  • Is the capital budget required to support other services?
  • What is the potential cost avoided through reduced backlog maintenance?
  • What is the impact on the day-to-day operation and maintenance cost?
  • What influence will fluctuations in energy prices have on the overall business case?


04 / Advantages and disadvantages of procuring an EnPC

An EnPC has the potential to deliver large and long-term scale energy and cost savings through improved asset efficiencyA large capital outlay is often required to attract an ESCo and/or third party finance to support the scheme (£2m plus)
Backlog maintenance and dilapidations can be improved, reducing FM cost budgets, improving reliability and reducing operational riskThere is a requirement for a long-term relationship with the ESCo, which may not align with the estates strategy and will also require investment to achieve a strong working relationship
The savings achieved through EnPC are supported by guarantee, which supports the business case and increases confidence in the investmentThe ESCo will typically assume all the performance risk and capital costs can reflect this, potentially increasing costs compared with other forms of procurement, for example separate capital projects
There is an option to finance the project through a third party, providing a capex-free solution of relieve pressure on budgetsThere is the potential for significant legal fees for drawing up the contract
Measurement and verification forms the backbone to the EnPC and therefore provides the opportunity to put in place recognised processes to validate the savings, for example IPMVP
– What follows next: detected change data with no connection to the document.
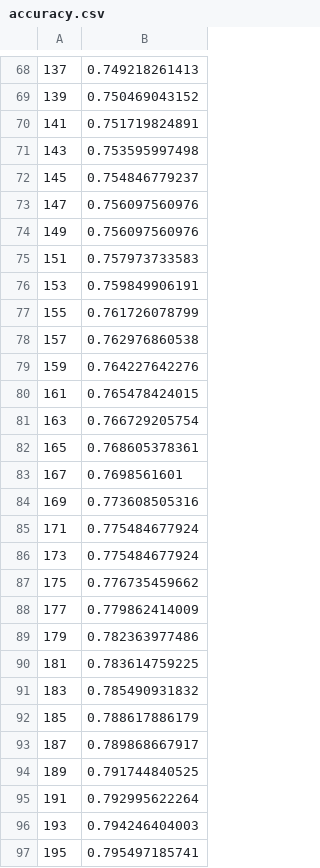
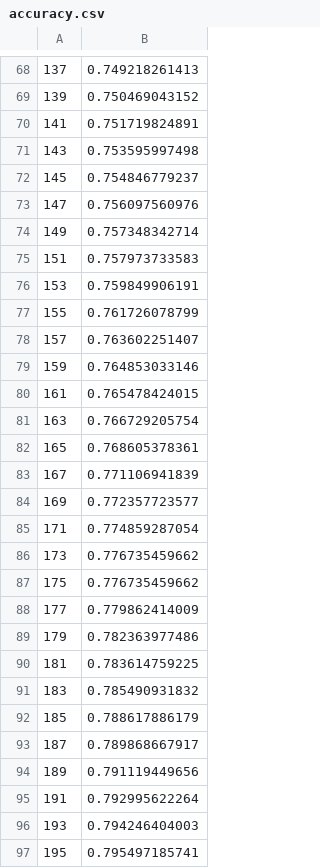
Before and after one commit to leanahabedian/TPAA, a CSV file: part1/accuracy.csv, drawn as a sheet; only a part is shown, gaps mark what is left out.

Commit message:
part1 finished first version

```diff
--- a/part1/accuracy.csv
+++ b/part1/accuracy.csv
@@ -73,3 +73,3 @@
 147,0.756097560976
-149,0.756097560976
+149,0.757348342714
 151,0.757973733583
@@ -77,4 +77,4 @@
 155,0.761726078799
-157,0.762976860538
-159,0.764227642276
+157,0.763602251407
+159,0.764853033146
 161,0.765478424015
@@ -82,6 +82,6 @@
 165,0.768605378361
-167,0.7698561601
-169,0.773608505316
-171,0.775484677924
-173,0.775484677924
+167,0.771106941839
+169,0.772357723577
+171,0.774859287054
+173,0.776735459662
 175,0.776735459662
@@ -93,3 +93,3 @@
 187,0.789868667917
-189,0.791744840525
+189,0.791119449656
 191,0.792995622264
```
Also changed, not shown: 4 other files.
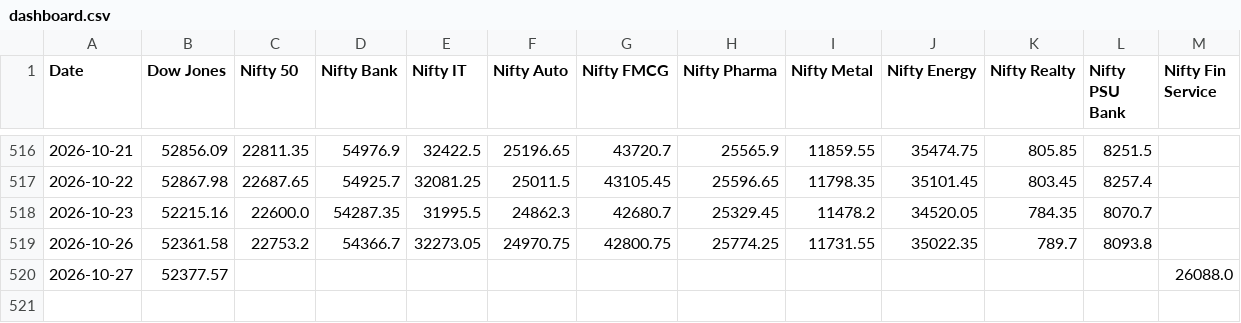
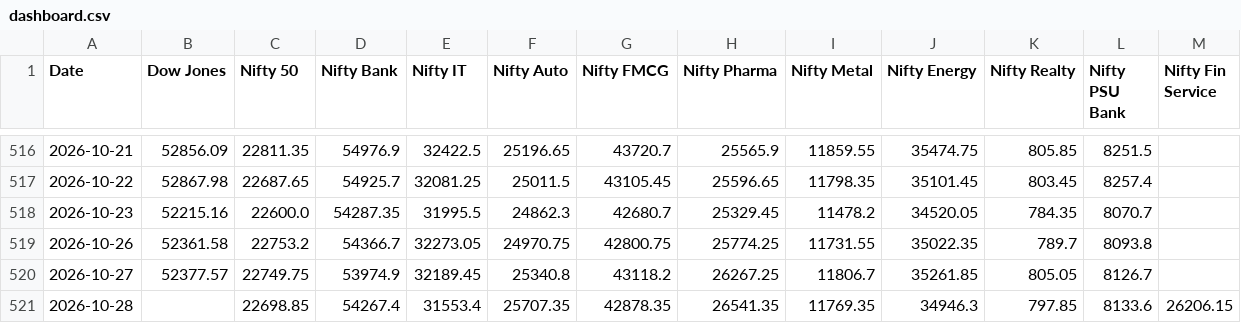
Before and after one commit to deepakhanda77-spec/market-dashboard, a CSV file: dashboard.csv, drawn as a sheet; only a part is shown, gaps mark what is left out.

Commit message:
Update market data

```diff
--- a/dashboard.csv
+++ b/dashboard.csv
@@ -519,2 +519,3 @@ Date,Dow Jones,Nifty 50,Nifty Bank,Nifty IT,Nifty Auto,Nifty FMCG,Nifty Pharma,N
 2026-10-26,52361.58,22753.2,54366.7,32273.05,24970.75,42800.75,25774.25,11731.55,35022.35,789.7,8093.8,
-2026-10-27,52377.57,,,,,,,,,,,26088.0
+2026-10-27,52377.57,22749.75,53974.9,32189.45,25340.8,43118.2,26267.25,11806.7,35261.85,805.05,8126.7,
+2026-10-28,,22698.85,54267.4,31553.4,25707.35,42878.35,26541.35,11769.35,34946.3,797.85,8133.6,26206.15
```
Also changed, not shown: 1 other file.
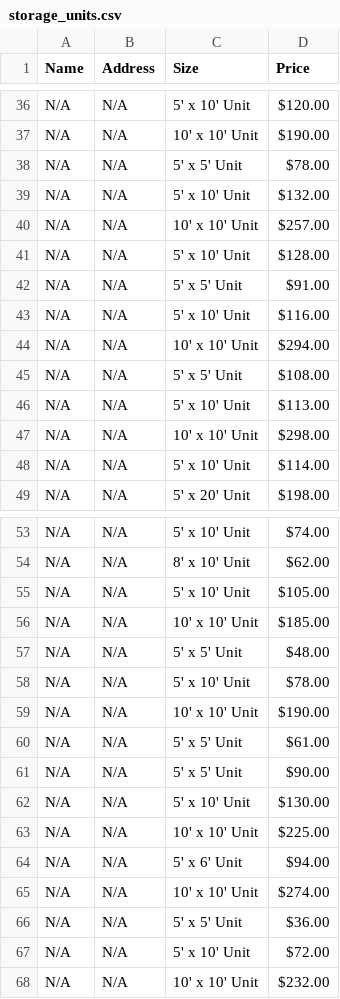
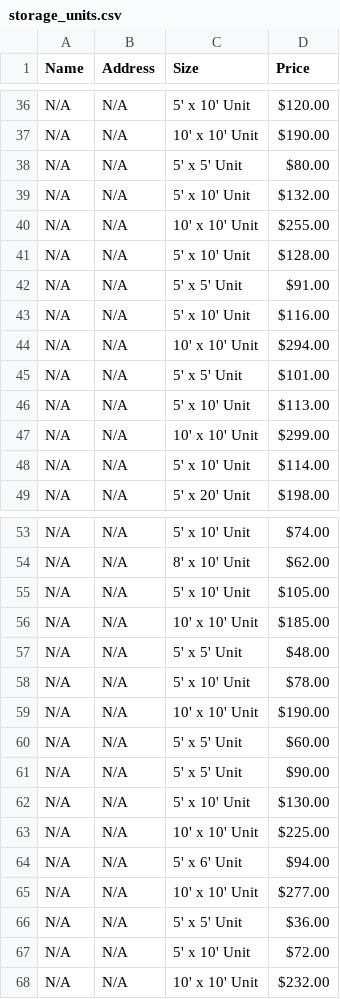
Before and after one commit to CacheAI007/dynamic-dawg, a CSV file: storage_units.csv, drawn as a sheet; only a part is shown, gaps mark what is left out.

```diff
--- a/storage_units.csv
+++ b/storage_units.csv
@@ -37,5 +37,5 @@ N/A,N/A,5' x 10' Unit,$120.00
 N/A,N/A,10' x 10' Unit,$190.00
-N/A,N/A,5' x 5' Unit,$78.00
+N/A,N/A,5' x 5' Unit,$80.00
 N/A,N/A,5' x 10' Unit,$132.00
-N/A,N/A,10' x 10' Unit,$257.00
+N/A,N/A,10' x 10' Unit,$255.00
 N/A,N/A,5' x 10' Unit,$128.00
@@ -44,5 +44,5 @@ N/A,N/A,5' x 10' Unit,$116.00
 N/A,N/A,10' x 10' Unit,$294.00
-N/A,N/A,5' x 5' Unit,$108.00
+N/A,N/A,5' x 5' Unit,$101.00
 N/A,N/A,5' x 10' Unit,$113.00
-N/A,N/A,10' x 10' Unit,$298.00
+N/A,N/A,10' x 10' Unit,$299.00
 N/A,N/A,5' x 10' Unit,$114.00
@@ -59,3 +59,3 @@ N/A,N/A,5' x 10' Unit,$78.00
 N/A,N/A,10' x 10' Unit,$190.00
-N/A,N/A,5' x 5' Unit,$61.00
+N/A,N/A,5' x 5' Unit,$60.00
 N/A,N/A,5' x 5' Unit,$90.00
@@ -64,3 +64,3 @@ N/A,N/A,10' x 10' Unit,$225.00
 N/A,N/A,5' x 6' Unit,$94.00
-N/A,N/A,10' x 10' Unit,$274.00
+N/A,N/A,10' x 10' Unit,$277.00
 N/A,N/A,5' x 5' Unit,$36.00
```
Also changed, not shown: sorted_storage_unit_price_summary.csv, 4 other files.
05 / The EnPC business case

Before deciding whether to enter into an EnPC, a detailed modelling exercise should be undertaken to determine which option best meets the requirements of the organisation. A comparison of business as usual, against a traditional capital projects and energy performance contract approach will help identify the best whole-life cost solution.

The graph below compares three potential scenarios for a theoretical estate, comparing capital costs, backlog maintenance expenditure and energy costs.

  • Do nothing Operate the estate with no investment, with subsequent ongoing reactive maintenance costs
  • Traditional approach Invest £1m to relieve pressure on backlog maintenance with focus on energy saving using normal procurement route and capital expenditure process over a period of five years
  • Energy Performance Contract approach Include backlog maintenance projects in wider energy retrofit project to maximise energy saving with a capital value of £2.5m, with the project funded by a third party and a repayment term of 10 years.

Whole-life cost solutions for theoretical estate


The main difference in using an energy performance contract is the smoothing out of the cost curve. While the traditional approach would maintain an ongoing pressure on annual estates budgets, with the associated administrative time allocated to this, the EnPC approach funds the cost from the operational budget. In addition, this investment is supported by a guarantee that eliminates any risk of the returns included in the business case from being realised.

06 / Conclusion

The pressure for organisations to reduce energy consumption, improve internal environments and manage costs is increasing. EnPCs are a successful and tested way of meeting these objectives and this dictates that they should frequently be considered as a viable option. This is supported by an increasing presence of funders who realise financial benefits of energy efficiency investment.

However, there are a number of factors to be considered and reviewed to determine whether they are suitable or indeed the best solution when compared with alternative procurement routes.